Mark regards his own skills as anything but useless when it comes to furthering his craft. In a manner that convinces me he's thought this through, he begins drawing parallels between the stages of a mission and a film shoot. "We may not get a script, but we get a warning order, which is basically a briefing on what the mission is, what your goals are, maybe your resources, and the timeframe. And we'll get together to figure out how we can do it. A lot of the guys are very creative and very ingenious in what they come up with. It's not a highly structured environment."
I joke that it sounds like the development process for a movie's screenplay. He concurs, and then postulates how SEALs have to consider many of the same things as a production manager. "Your resources: the funding, equipment, manpower". Then there's rehearsal. Depending on the mission, Mark says it could require many walkthroughs in sets constructed solely for that purpose, or if you're getting ready to perform a 10-man jump, you do it on the ground first. Bin Laden's Brutalist Abbottabad complex, for example, was recreated for Seal Team 6 to practice their raid in, and again for filming Zero Dark Thirty. As for learning lines, we talk about the various languages Mark has practiced the phrases "get down!" and "don't move!" in.
These preparation procedures strike me as to why Mark is so interesting. He's a wholly pragmatic guy, a problem solver; a man who's seen some shit and whose head is still screwed on tight. By acting, by working in America's dream factory, perhaps he's trying to recreate the romanticism he once experienced in the service, an experience he describes in the same bygone way as the opening scene of Planet of the Apes. It's that same postmortem, life after combat, that Kathryn Bigelow's 2008 Best Picture winner Hurt Locker explored, and it's the question Jessica Chastain's character is left with in Zero Dark Thirty after finally killing Bin Laden.
I ask Mark if he's in it for the long haul. "I suppose.
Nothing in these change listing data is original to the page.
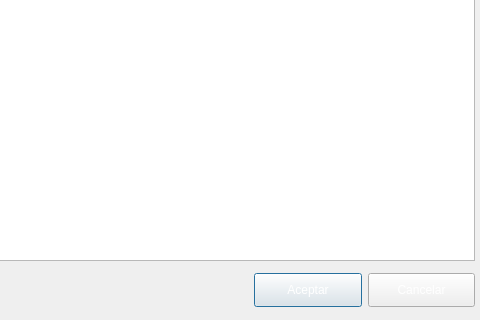
First picture: the form in Busquedas/frmbuscarpoblacion.ui, repository arcnexus/RedFoX, before the edit; both pictures show x 276 to 756 and y 100 to 420 of the 756 by 420 pixel window.
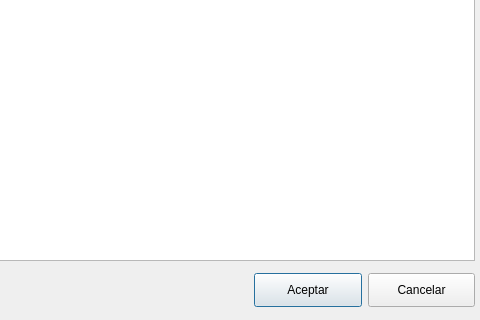
Second picture: the form after the edit. Icons and pictures are not drawn.

The edit to the form file:
```diff
--- a/Busquedas/frmbuscarpoblacion.ui
+++ b/Busquedas/frmbuscarpoblacion.ui
@@ -47,7 +47,7 @@
       </property>
       <property name="styleSheet">
        <string notr="true">QPushButton:disabled{color: 0; }
-QPushButton:enabled{color: rgb(255,255,255); }</string>
+QPushButton:enabled{color: rgb(0,0,0); }</string>
       </property>
       <property name="text">
        <string>Aceptar</string>
@@ -68,7 +68,7 @@
       </property>
       <property name="styleSheet">
        <string notr="true">QPushButton:disabled{color: 0; }
-QPushButton:enabled{color: rgb(255,255,255); }</string>
+QPushButton:enabled{color: rgb(0,0,0); }</string>
       </property>
       <property name="text">
        <string>Cancelar</string>
```
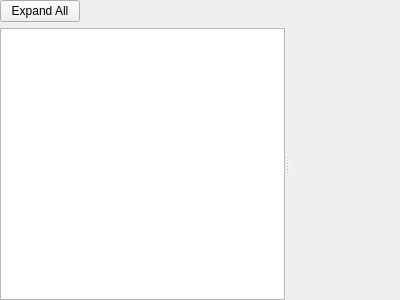
multitudinous/ve-suite, file src/ves/conductor/qt/TreeTab.ui: the form before one commit.
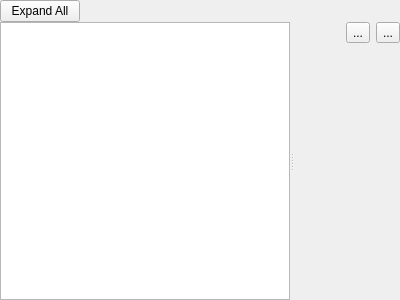
The form after the commit. Icons and pictures are not drawn. Custom widgets are drawn as their Qt base class.

What changed in the file:
```diff
--- a/src/ves/conductor/qt/TreeTab.ui
+++ b/src/ves/conductor/qt/TreeTab.ui
@@ -13,7 +13,10 @@
   <property name="windowTitle">
    <string>Form</string>
   </property>
-  <layout class="QVBoxLayout" name="verticalLayout">
+  <layout class="QVBoxLayout" name="verticalLayout_2" stretch="0,1">
+   <property name="spacing">
+    <number>0</number>
+   </property>
    <property name="margin">
     <number>0</number>
    </property>
@@ -51,7 +54,52 @@
        <set>QAbstractItemView::NoEditTriggers</set>
       </property>
      </widget>
-     <widget class="ves::conductor::GenericPropertyBrowser" name="cadPropertyBrowser" native="true"/>
+     <widget class="QWidget" name="verticalLayoutWidget">
+      <layout class="QVBoxLayout" name="verticalLayout" stretch="0,1">
+       <item>
+        <layout class="QHBoxLayout" name="horizontalLayout_2">
+         <item>
+          <spacer name="horizontalSpacer_2">
+           <property name="orientation">
+            <enum>Qt::Horizontal</enum>
+           </property>
+           <property name="sizeHint" stdset="0">
+            <size>
+             <width>40</width>
+             <height>20</height>
+            </size>
+           </property>
+          </spacer>
+         </item>
+         <item>
+          <widget class="QToolButton" name="RefreshButton">
+           <property name="text">
+            <string>...</string>
+           </property>
+           <property name="icon">
+            <iconset resource="propertyBrowser/icons.qrc">
+             <normaloff>:/images/refresh-32.png</normaloff>:/images/refresh-32.png</iconset>
+           </property>
+          </widget>
+         </item>
+         <item>
+          <widget class="QToolButton" name="OKButton">
+           <property name="text">
+            <string>...</string>
+           </property>
+           <property name="icon">
+            <iconset resource="propertyBrowser/icons.qrc">
+             <normaloff>:/images/ok.png</normaloff>:/images/ok.png</iconset>
+           </property>
+          </widget>
+         </item>
+        </layout>
+       </item>
+       <item>
+        <widget class="ves::conductor::GenericPropertyBrowser" name="cadPropertyBrowser" native="true"/>
+       </item>
+      </layout>
+     </widget>
     </widget>
    </item>
   </layout>
```
Left out of the diff: 4 changed lines with no effect on the pictures.
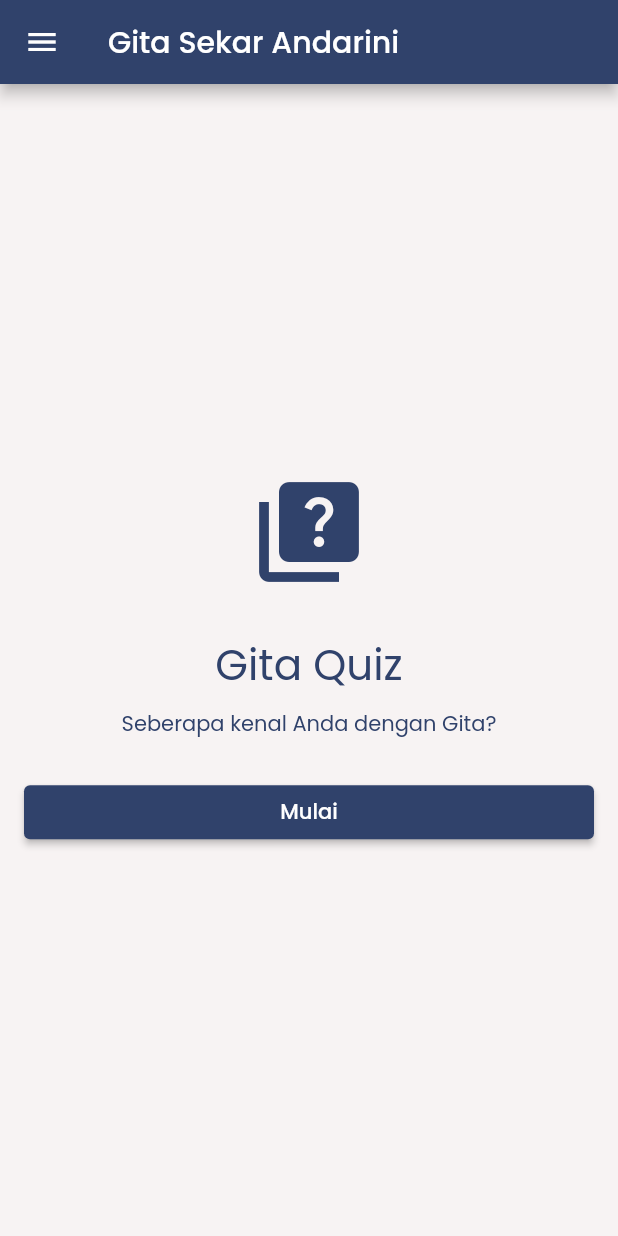
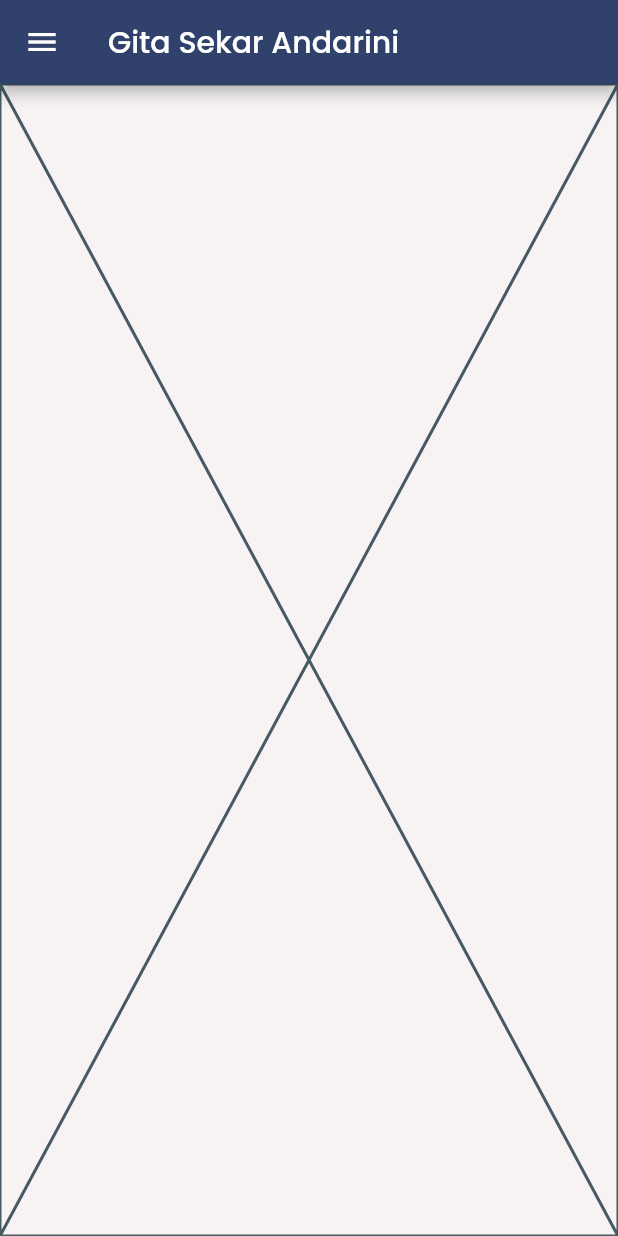
Before and after one commit to LittleFireflies/gitroops-web, a Flutter app: the QuizHomePage screen opened by its route, after a tap on "Mulai", on a phone screen of 412 x 824 dp. Run offline on Flutter 3.47's test engine with Material 2 defaults, Android fonts, the phone set to English and light mode, and no system bars; our stand-ins replace bloc, equatable, firebase_core, flutter_bloc, flutter_screenutil, google_fonts and 1 more; accounts and stored records are empty.

Commit message:
init quiz game page

```diff
--- /dev/null
+++ b/lib/features/quiz/view/game/quiz_game_page.dart
@@ -0,0 +1,21 @@
+import 'package:flutter/material.dart';
+import 'package:gita_gitroops/widgets/page_scaffold.dart';
+
+class QuizGamePage extends StatelessWidget {
+  static const routeName = '/quiz/start';
+
+  const QuizGamePage({Key? key}) : super(key: key);
+
+  @override
+  Widget build(BuildContext context) {
+    return const PageScaffold(
+      scrollable: false,
+      child: Center(
+        child: SizedBox(
+          width: 480,
+          child: Placeholder(),
+        ),
+      ),
+    );
+  }
+}
--- a/lib/features/quiz/view/home/quiz_home_page.dart
+++ b/lib/features/quiz/view/home/quiz_home_page.dart
@@ -1,4 +1,5 @@
 import 'package:flutter/material.dart';
+import 'package:gita_gitroops/features/quiz/view/game/quiz_game_page.dart';
 import 'package:gita_gitroops/widgets/page_scaffold.dart';
 
 class QuizHomePage extends StatelessWidget {
@@ -43,7 +44,9 @@ class QuizHomePage extends StatelessWidget {
                 ),
                 const SizedBox(height: 24),
                 ElevatedButton(
-                  onPressed: () {},
+                  onPressed: () {
+                    Navigator.pushNamed(context, QuizGamePage.routeName);
+                  },
                   child: const Text('Mulai'),
                 ),
               ],
--- a/lib/main.dart
+++ b/lib/main.dart
@@ -3,6 +3,7 @@ import 'package:flutter_screenutil/flutter_screenutil.dart';
 import 'package:gita_gitroops/features/about_gita/view/about_gita_page.dart';
 import 'package:gita_gitroops/features/about_gitroops/view/about_gitroops_page.dart';
 import 'package:gita_gitroops/features/home/view/home_page.dart';
+import 'package:gita_gitroops/features/quiz/view/game/quiz_game_page.dart';
 import 'package:gita_gitroops/features/quiz/view/home/quiz_home_page.dart';
 import 'package:gita_gitroops/features/schedule/view/schedule_page.dart';
 import 'package:gita_gitroops/theme/theme.dart';
@@ -30,6 +31,7 @@ class MyApp extends StatelessWidget {
             SchedulePage.routeName: (context) => const SchedulePage(),
             AboutGitroopsPage.routeName: (context) => const AboutGitroopsPage(),
             QuizHomePage.routeName: (context) => const QuizHomePage(),
+            QuizGamePage.routeName: (context) => const QuizGamePage(),
           },
         );
       },
```
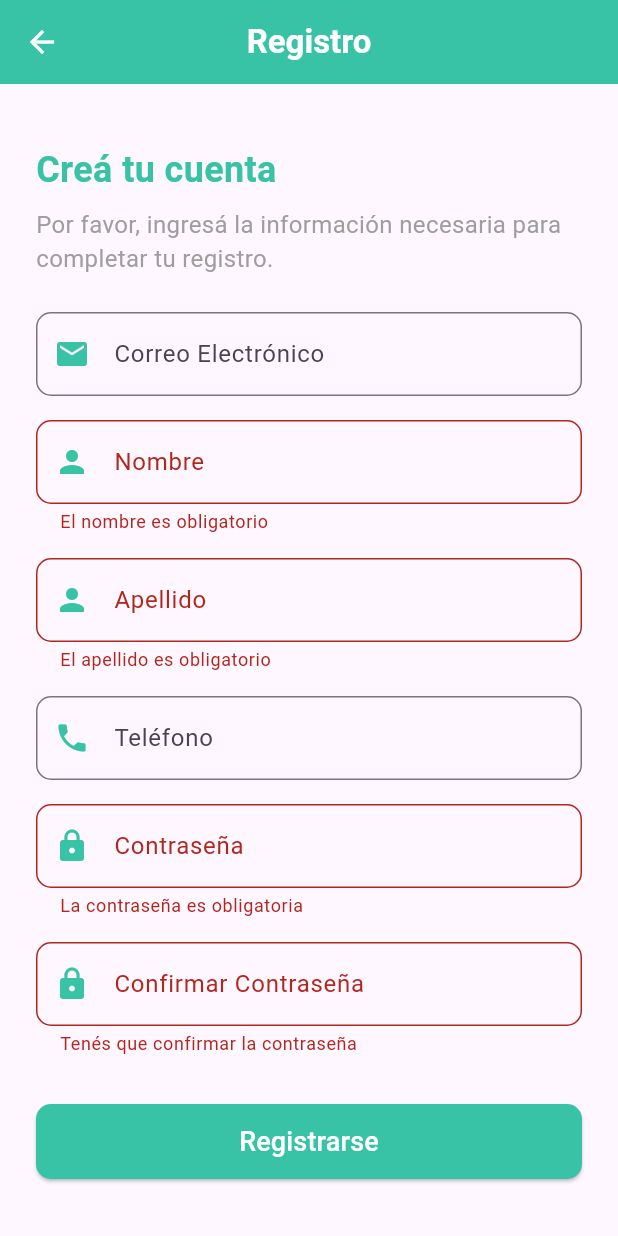
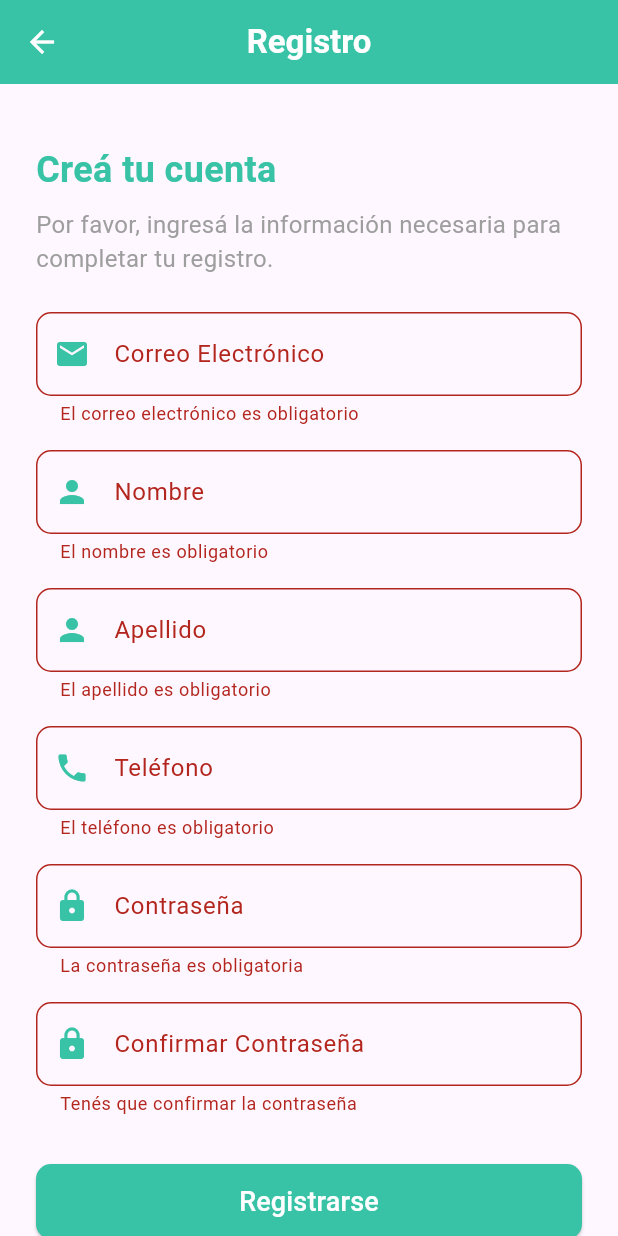
Before and after one commit to Leticia-PenhaG/FrontendLomiChef, a Flutter app: the RegisterPage screen opened by its route, after a tap on "Registrarse", on a phone screen of 412 x 824 dp. Run offline on Flutter 3.47's test engine with Material 3 defaults, Android fonts, the phone set to English and light mode, and no system bars.

Commit message:
se agregan validaciones en el formulario de registro: * Email: Formato válido requerido.  * Teléfono debe ser numérico.

```diff
--- a/lib/src/pages/register/register_controller.dart
+++ b/lib/src/pages/register/register_controller.dart
@@ -45,6 +45,17 @@ class RegisterController {
     }
   }
 
+  String? validateEmail(String? value) {
+    if (value == null || value.isEmpty) {
+      return 'El correo electrónico es obligatorio';
+    }
+    const emailRegex = r'^[^@]+@[^@]+\.[^@]+$';
+    if (!RegExp(emailRegex).hasMatch(value)) {
+      return 'Ingresa un correo válido';
+    }
+    return null;
+  }
+
   String? validatePassword(String? value) {
     if (value == null || value.isEmpty) {
       return 'La contraseña es obligatoria';
@@ -53,6 +64,16 @@ class RegisterController {
         r'^(?=.*[A-Z])(?=.*[a-z])(?=.*\d)(?=.*[@$!%*?&])[A-Za-z\d@$!%*?&]{8,}$';
     if (!RegExp(passwordRegex).hasMatch(value)) {
       return 'La contraseña debe tener al menos 8 caracteres, una mayúscula, una minúscula, un número y un carácter especial';
+    }
+    return null;
+  }
+
+  String? validatePhone(String? value) {
+    if (value == null || value.isEmpty) {
+      return 'El teléfono es obligatorio';
+    }
+    if (!RegExp(r'^\d{7,15}$').hasMatch(value)) {
+      return 'Ingresa un número de teléfono válido';
     }
     return null;
   }
--- a/lib/src/pages/register/register_page.dart
+++ b/lib/src/pages/register/register_page.dart
@@ -71,7 +71,7 @@ class _RegisterPageState extends State<RegisterPage> {
                   controller: _controllerRegister.emailController,
                   label: 'Correo Electrónico',
                   icon: Icons.email,
-                  //validator: (value) => _controllerRegister.validateEmail(value),
+                  validator: (value) => _controllerRegister.validateEmail(value),
                 ),
                 const SizedBox(height: 16),
                 _buildTextField(
@@ -97,7 +97,7 @@ class _RegisterPageState extends State<RegisterPage> {
                   label: 'Teléfono',
                   icon: Icons.phone,
                   inputType: TextInputType.phone,
-                  //validator: (value) => _controllerRegister.validatePhone(value),
+                  validator: (value) => _controllerRegister.validatePhone(value),
                 ),
                 const SizedBox(height: 16),
                 _buildTextField(
```
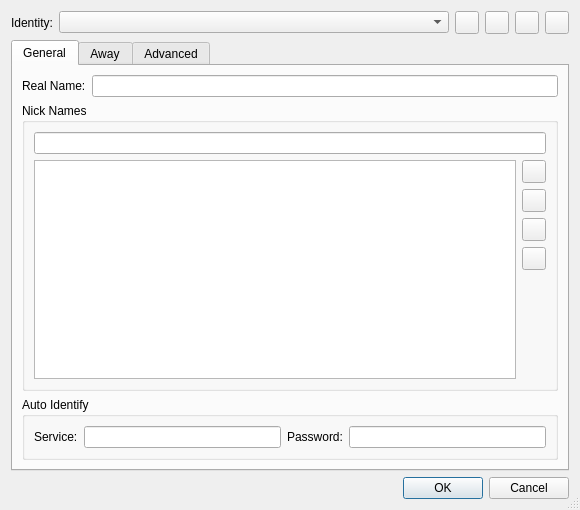
First picture: the form in Network/IRC/IrcIdentitiesEditDialog.ui, repository testmana2/test, before the edit.
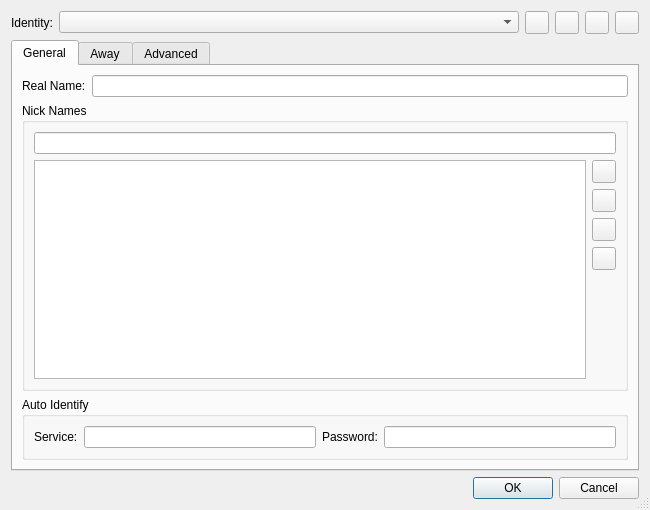
Second picture: the form after the edit.

```diff
--- a/Network/IRC/IrcIdentitiesEditDialog.ui
+++ b/Network/IRC/IrcIdentitiesEditDialog.ui
@@ -6,7 +6,7 @@
    <rect>
     <x>0</x>
     <y>0</y>
-    <width>580</width>
+    <width>650</width>
     <height>510</height>
    </rect>
   </property>
```
Left out of the diff: 2 changed lines with no effect on the pictures.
It's like gold mining. The ones really making it are catering to the miners, just like in the 1850's. The photographers taking headshots, the agents, they're making a living while the actors are still out there panning for gold. But it only takes that one -- sometimes a really good audition is enough of a fix. Because it is a drug, but it's enough of a fix to make me think, I want to keep doing this."